## Exercise objective
Each record below is to be retyped exactly, with its pictures omitted.

━━━ Data listing

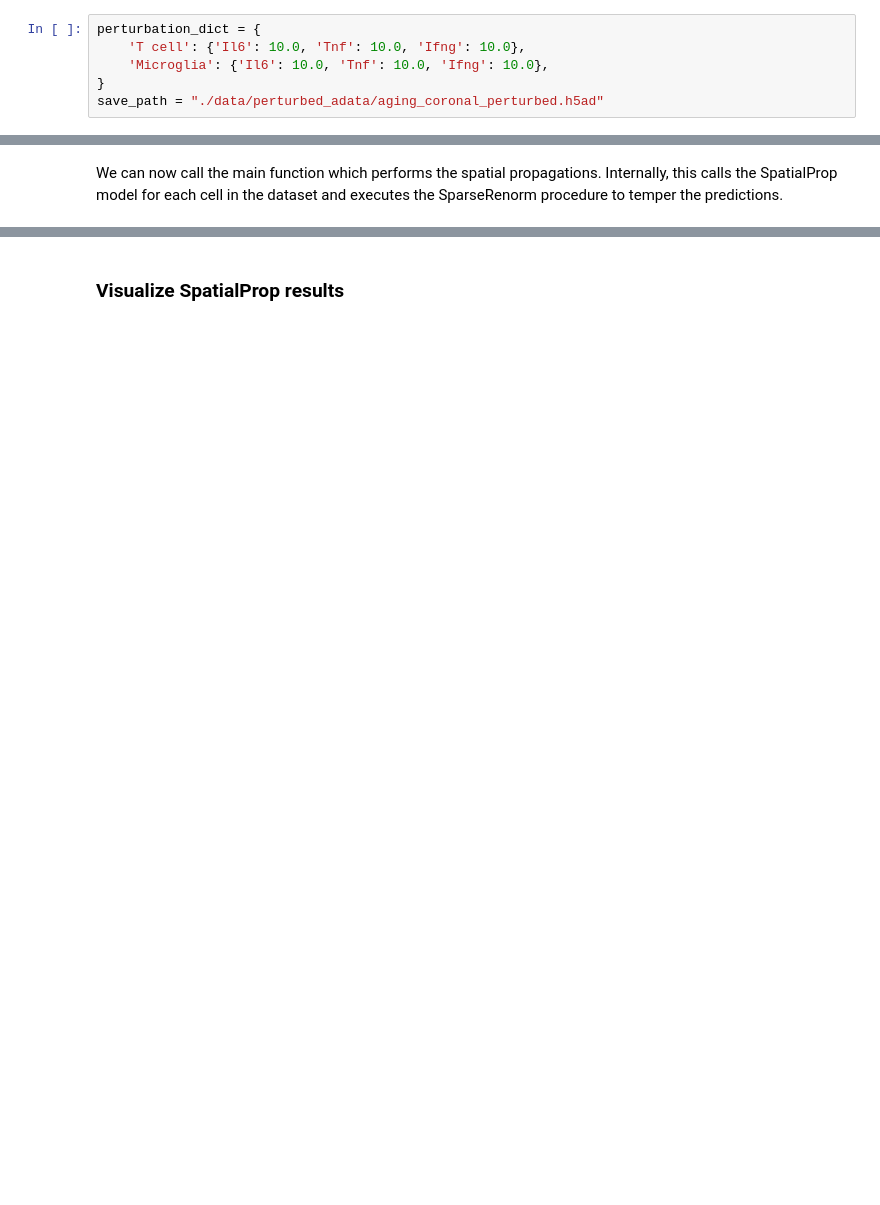
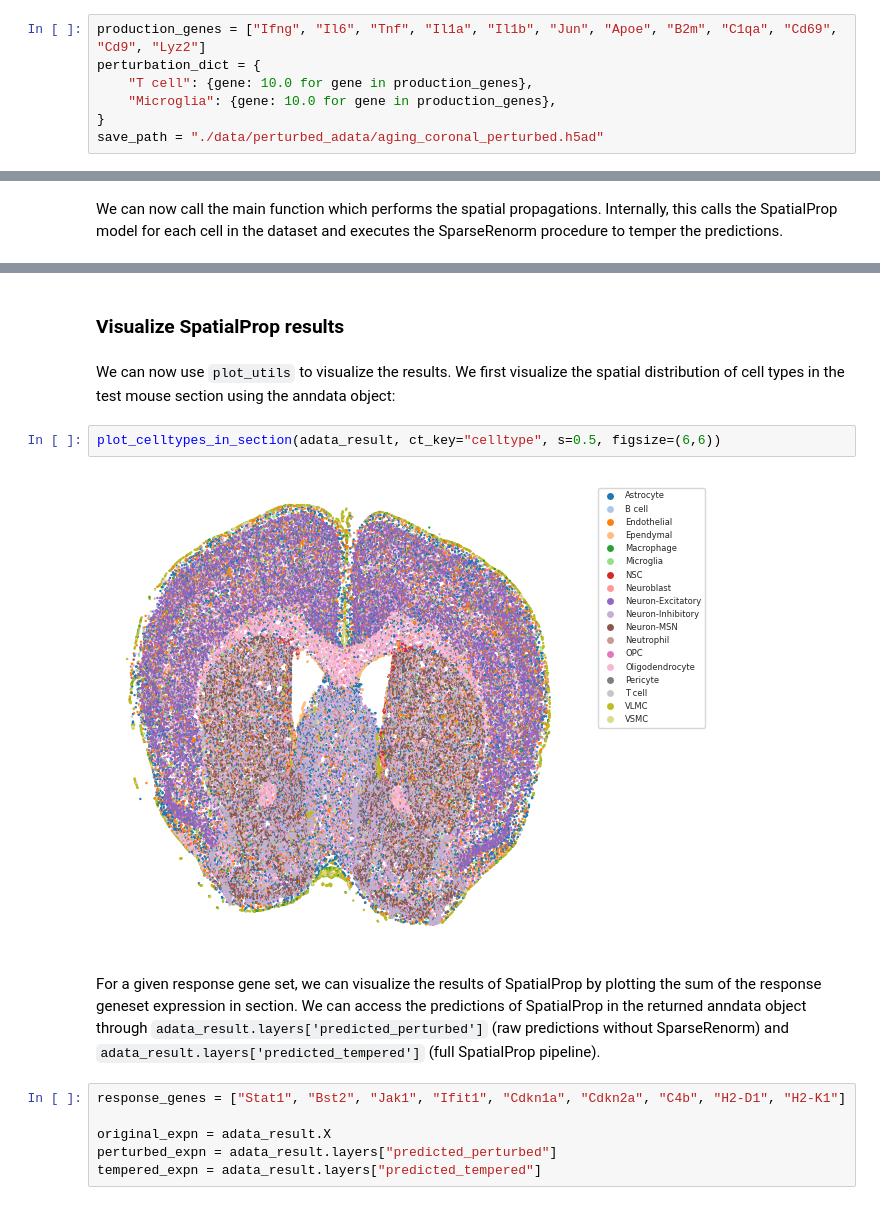
Before and after one commit to abuendia/spatial-prop, a Jupyter notebook: notebooks/api_demo.ipynb, the cells around one changed output, grey strips where cells are left out. Saved outputs shown, nothing was run; the diff lists cells and outputs as text; blank space fills up the shorter version.

```diff
--- a/notebooks/api_demo.ipynb
+++ b/notebooks/api_demo.ipynb
@@ -128,7 +130,8 @@ In this example, we amplify pro-inflammatory cytokines IL-6, TNF, and IFN-γ by
 # %%
+production_genes = ["Ifng", "Il6", "Tnf", "Il1a", "Il1b", "Jun", "Apoe", "B2m", "C1qa", "Cd69", "Cd9", "Lyz2"]
 perturbation_dict = {
-    'T cell': {'Il6': 10.0, 'Tnf': 10.0, 'Ifng': 10.0},
-    'Microglia': {'Il6': 10.0, 'Tnf': 10.0, 'Ifng': 10.0},
+    "T cell": {gene: 10.0 for gene in production_genes},
+    "Microglia": {gene: 10.0 for gene in production_genes},
 }
 save_path = "./data/perturbed_adata/aging_coronal_perturbed.h5ad"
 # %% [markdown]
@@ -191,2 +202,16 @@ Perturbation prediction completed successfully!
-# %% [markdown]
-### Visualize SpatialProp results
+# %% [markdown]
+### Visualize SpatialProp results
+# %% [markdown]
+We can now use `plot_utils` to visualize the results. We first visualize the spatial distribution of cell types in the test mouse section using the anndata object:
+# %%
+plot_celltypes_in_section(adata_result, ct_key="celltype", s=0.5, figsize=(6,6))
+# %% [output]
+[figure, added]
+# %% [markdown]
+For a given response gene set, we can visualize the results of SpatialProp by plotting the sum of the response geneset expression in section. We can access the predictions of SpatialProp in the returned anndata object through `adata_result.layers['predicted_perturbed']` (raw predictions without SparseRenorm) and `adata_result.layers['predicted_tempered']` (full SpatialProp pipeline).
+# %%
+response_genes = ["Stat1", "Bst2", "Jak1", "Ifit1", "Cdkn1a", "Cdkn2a", "C4b", "H2-D1", "H2-K1"]
+
+original_expn = adata_result.X
+perturbed_expn = adata_result.layers["predicted_perturbed"]
+tempered_expn = adata_result.layers["predicted_tempered"]
```
Also changed, not shown: parts of 8 cells of this notebook, 4 other files.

━━━━━━

## Reply to the task
Before and after one commit to abuendia/spatial-prop, a Jupyter notebook: notebooks/api_demo.ipynb, the cells around one changed output, grey strips where cells are left out. Saved outputs shown, nothing was run; the diff lists cells and outputs as text; blank space fills up the shorter version.

```diff
--- a/notebooks/api_demo.ipynb
+++ b/notebooks/api_demo.ipynb
@@ -128,7 +130,8 @@ In this example, we amplify pro-inflammatory cytokines IL-6, TNF, and IFN-γ by
 # %%
+production_genes = ["Ifng", "Il6", "Tnf", "Il1a", "Il1b", "Jun", "Apoe", "B2m", "C1qa", "Cd69", "Cd9", "Lyz2"]
 perturbation_dict = {
-    'T cell': {'Il6': 10.0, 'Tnf': 10.0, 'Ifng': 10.0},
-    'Microglia': {'Il6': 10.0, 'Tnf': 10.0, 'Ifng': 10.0},
+    "T cell": {gene: 10.0 for gene in production_genes},
+    "Microglia": {gene: 10.0 for gene in production_genes},
 }
 save_path = "./data/perturbed_adata/aging_coronal_perturbed.h5ad"
 # %% [markdown]
@@ -191,2 +202,16 @@ Perturbation prediction completed successfully!
-# %% [markdown]
-### Visualize SpatialProp results
+# %% [markdown]
+### Visualize SpatialProp results
+# %% [markdown]
+We can now use `plot_utils` to visualize the results. We first visualize the spatial distribution of cell types in the test mouse section using the anndata object:
+# %%
+plot_celltypes_in_section(adata_result, ct_key="celltype", s=0.5, figsize=(6,6))
+# %% [output]
+[figure, added]
+# %% [markdown]
+For a given response gene set, we can visualize the results of SpatialProp by plotting the sum of the response geneset expression in section. We can access the predictions of SpatialProp in the returned anndata object through `adata_result.layers['predicted_perturbed']` (raw predictions without SparseRenorm) and `adata_result.layers['predicted_tempered']` (full SpatialProp pipeline).
+# %%
+response_genes = ["Stat1", "Bst2", "Jak1", "Ifit1", "Cdkn1a", "Cdkn2a", "C4b", "H2-D1", "H2-K1"]
+
+original_expn = adata_result.X
+perturbed_expn = adata_result.layers["predicted_perturbed"]
+tempered_expn = adata_result.layers["predicted_tempered"]
```
Also changed, not shown: parts of 8 cells of this notebook, 4 other files.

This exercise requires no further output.